Obi Melifonwu: He just told us, stick together as a team. Every team goes through their ups and downs and he just said, look at the other side. You can't really have greatness without adversity and right now we're going through adversity, and everybody is just sticking together and believing that we can do great things as a team and as a program.
UConn wide receiver Noel Thomas
Q. Quite a shot there.
NOEL THOMAS: I'm all right. Good hit.
Q. Did you have to fight to get back on the field? You always want to as a player, I'm sure.
NOEL THOMAS: Yeah, it took a little fight. But I got back out there.
Q. You had a week off, coming into this game, thinking you could do things more than you have been doing. Can you walk me through where you're most disappointed with the execution offensively?
NOEL THOMAS: It's kind of been the same for the past couple weeks, not scoring points and all that. That's a big thing right there, we're not scoring points and we need to.
Q. Can you put your finger on why you're not scoring?
NOEL THOMAS: It just comes down to execution. Everybody has to do their job. One guy's off, it's going to mess everything up, so we have to make sure we all play together and execute the plays.
Q. Do guys start pressing? Do people start trying to do too much?
NOEL THOMAS: I don't think so. I can't really speak for everybody else, but I know I don't. It doesn't seem like other people do, either.
Q. Is Donovan getting better?
NOEL THOMAS: I think the biggest thing with him, the biggest difference from this week and last week for him is confidence. He was really being a leader out there and taking control of that role.
Q. You've gone three and a half games without a touchdown. Does it blow you away? I'm sure you came into the season thinking you had the pieces to be a pretty solid team on offense.
NOEL THOMAS: Yeah, like I said, that's a big disappointment for me, not scoring points. Obviously as a receiver, that's what you want to do, and it hasn't happened.
Q. I know you guys are a team, but what does the record mean for you?
NOEL THOMAS: For me? I mean, I don't think it defines us.
Q. The receptions, your reception record.

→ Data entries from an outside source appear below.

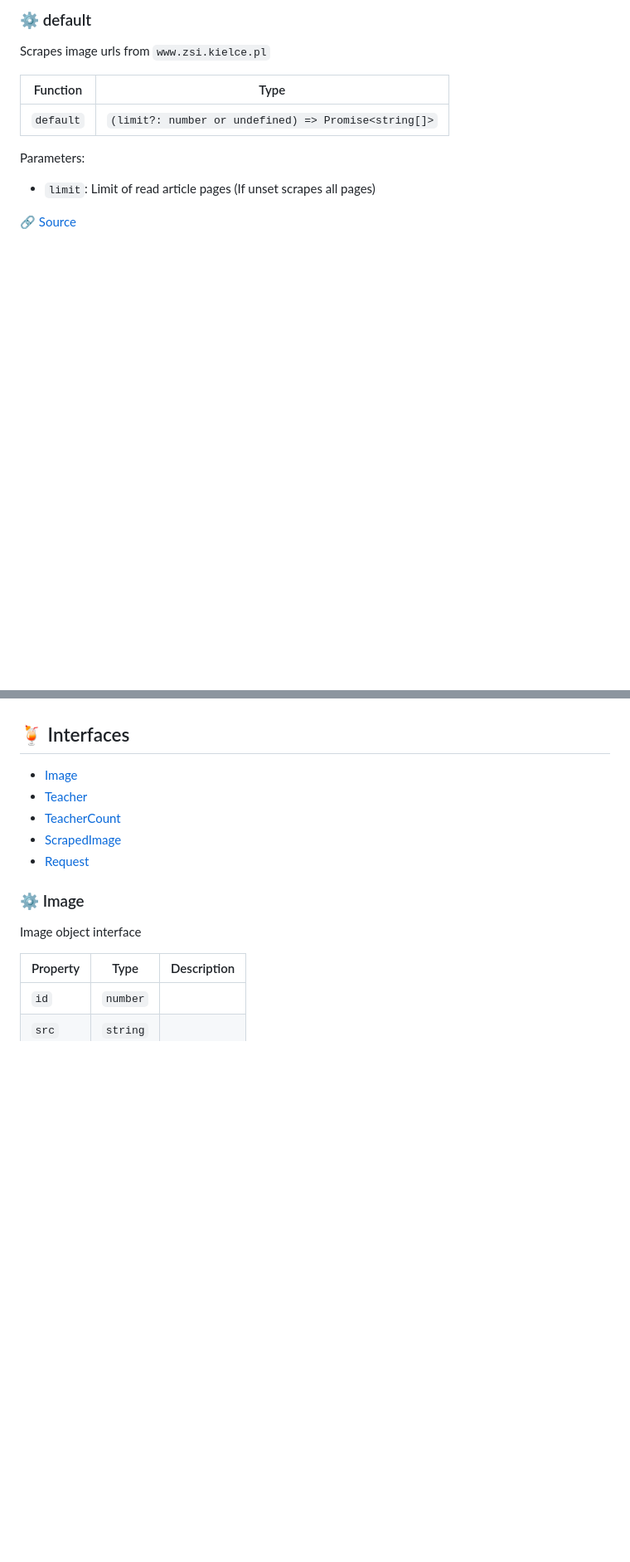
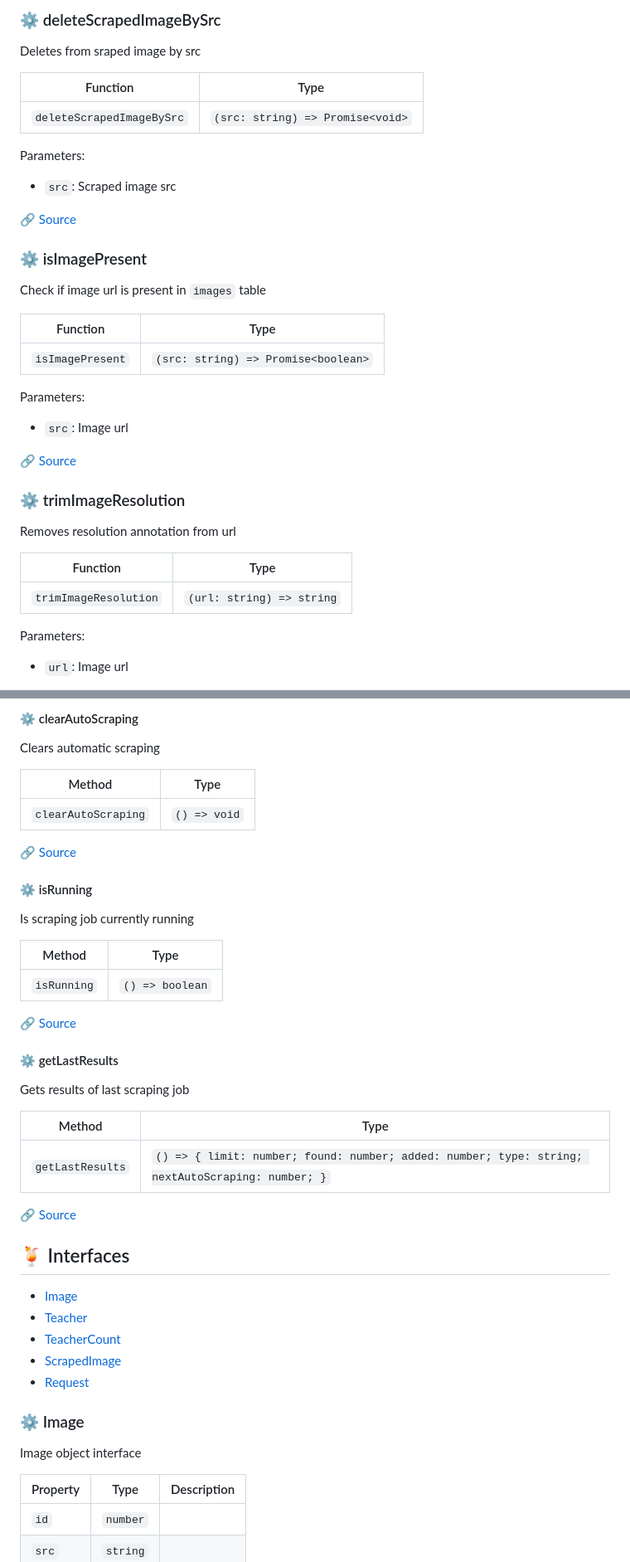
Before and after one commit to sutaC/Gwiazdy-ZSI, a Markdown page: DOCS.md, 2 parts joined by grey strips. Shown at 83% size. Rendered like a GitHub page; blank space fills up the shorter version.

```diff
--- a/DOCS.md
+++ b/DOCS.md
@@ -518,15 +532,44 @@ Parameters:
 
-### :gear: default
+### :gear: deleteScrapedImageBySrc
 
-Scrapes image urls from `www.zsi.kielce.pl`
+Deletes from sraped image by src
 
 | Function | Type |
 | ---------- | ---------- |
-| `default` | `(limit?: number or undefined) => Promise<string[]>` |
+| `deleteScrapedImageBySrc` | `(src: string) => Promise<void>` |
 
 Parameters:
 
-* `limit`: Limit of read article pages (If unset scrapes all pages)
+* `src`: Scraped image src
 
 
-[:link: Source](https://github.com/sutaC/Gwiazdy-ZSI/tree/main/src/data/scraper.ts#L7)
+[:link: Source](https://github.com/sutaC/Gwiazdy-ZSI/tree/main/src/data/db.ts#L625)
+
+### :gear: isImagePresent
+
+Check if image url is present in `images` table
+
+| Function | Type |
+| ---------- | ---------- |
+| `isImagePresent` | `(src: string) => Promise<boolean>` |
+
+Parameters:
+
+* `src`: Image url
+
+
+[:link: Source](https://github.com/sutaC/Gwiazdy-ZSI/tree/main/src/data/db.ts#L636)
+
+### :gear: trimImageResolution
+
+Removes resolution annotation from url
+
+| Function | Type |
+| ---------- | ---------- |
+| `trimImageResolution` | `(url: string) => string` |
+
+Parameters:
+
+* `url`: Image url
+
+
@@ -1126,3 +1230,32 @@ Parameters:
+#### :gear: clearAutoScraping
+
+Clears automatic scraping
+
+| Method | Type |
+| ---------- | ---------- |
+| `clearAutoScraping` | `() => void` |
+
+[:link: Source](https://github.com/sutaC/Gwiazdy-ZSI/tree/main/src/data/scraper.ts#L89)
+
+#### :gear: isRunning
+
+Is scraping job currently running
+
+| Method | Type |
+| ---------- | ---------- |
+| `isRunning` | `() => boolean` |
+
+[:link: Source](https://github.com/sutaC/Gwiazdy-ZSI/tree/main/src/data/scraper.ts#L98)
+
+#### :gear: getLastResults
+
+Gets results of last scraping job
+
+| Method | Type |
+| ---------- | ---------- |
+| `getLastResults` | `() => { limit: number; found: number; added: number; type: string; nextAutoScraping: number; }` |
+
+[:link: Source](https://github.com/sutaC/Gwiazdy-ZSI/tree/main/src/data/scraper.ts#L106)
 
 ## :tropical_drink: Interfaces
 
```
Also changed, not shown: other parts of DOCS.md (+153 -78 lines).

NOEL THOMAS: It would be easier to talk about this if we won. But it definitely, I'm proud that I did that. I just want to keep moving and finish the last game strong. So keep breaking my own record I guess.
Q. You came into the season, thinking sets you up for a better Bowl game; what's it going to be like emotionally for the seniors?
NOEL THOMAS: Yeah, it's all of our last game. We've been playing there for four years, some guys been there for five. It's going to be an emotional day and we obviously want to go out there strong and leave there with a win.
Q. Going back to the offensive struggles, it seems like there was a change in philosophy at some point early in the year in terms of how to approach. Do you feel that utilizes you guys and the playmakers you have in the best way?
NOEL THOMAS: Yeah, you know, we plan to attack and get our playmakers the ball. It all comes down to execution. If we're not executing plays, our playmakers are not going to get the ball where they need to get the ball. That's basically what it is.